WHAT YOU SHOULD DO: Search the entries for the word "background" and report each line that has it.
### TASK DATA ###
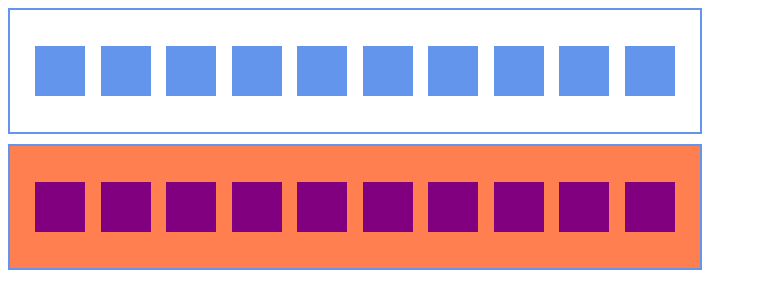
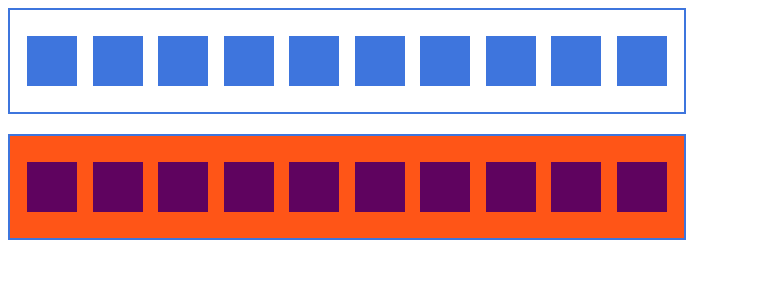
Before and after one commit to jkondorosi/jkondorosi.github.io, a plain HTML site: page practice0429/20-boxes/index.html in a window 1280 px wide. Shown: the whole page, without its empty margins (0-757 px from the left). Drawn offline with Linux system fonts and the light colour scheme.

Commit message:
add finish

```diff
--- a/practice0429/20-boxes/style.css
+++ b/practice0429/20-boxes/style.css
@@ -1,10 +1,10 @@
 div{
-    border: 2px solid cornflowerblue;
+    border: 2px solid rgb(62, 117, 221);
     display: flex;
-    padding: 20px 10px;
+    padding: 10px 2px;
     width: 670px;
     justify-content: space-evenly;
-    margin-bottom: 10px;
+    margin-bottom: 20px;
 }
 p{
     width: 50px;
@@ -12,13 +12,13 @@ p{
 }
 
 .blue{
-    background-color: cornflowerblue;
+    background: rgb(62, 117, 221);
 }
 
 .second10boxes{
-    background-color: coral;
+    background: rgb(255, 85, 23);
 }
 
 .purple{
-    background-color: purple;
+    background: rgb(95, 3, 95);
 }
```
Also changed, not shown: practice0429/index.html (+15 -0 lines).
###
WRITTEN REPLY:
-    background-color: cornflowerblue;
+    background: rgb(62, 117, 221);
-    background-color: coral;
+    background: rgb(255, 85, 23);
-    background-color: purple;
+    background: rgb(95, 3, 95);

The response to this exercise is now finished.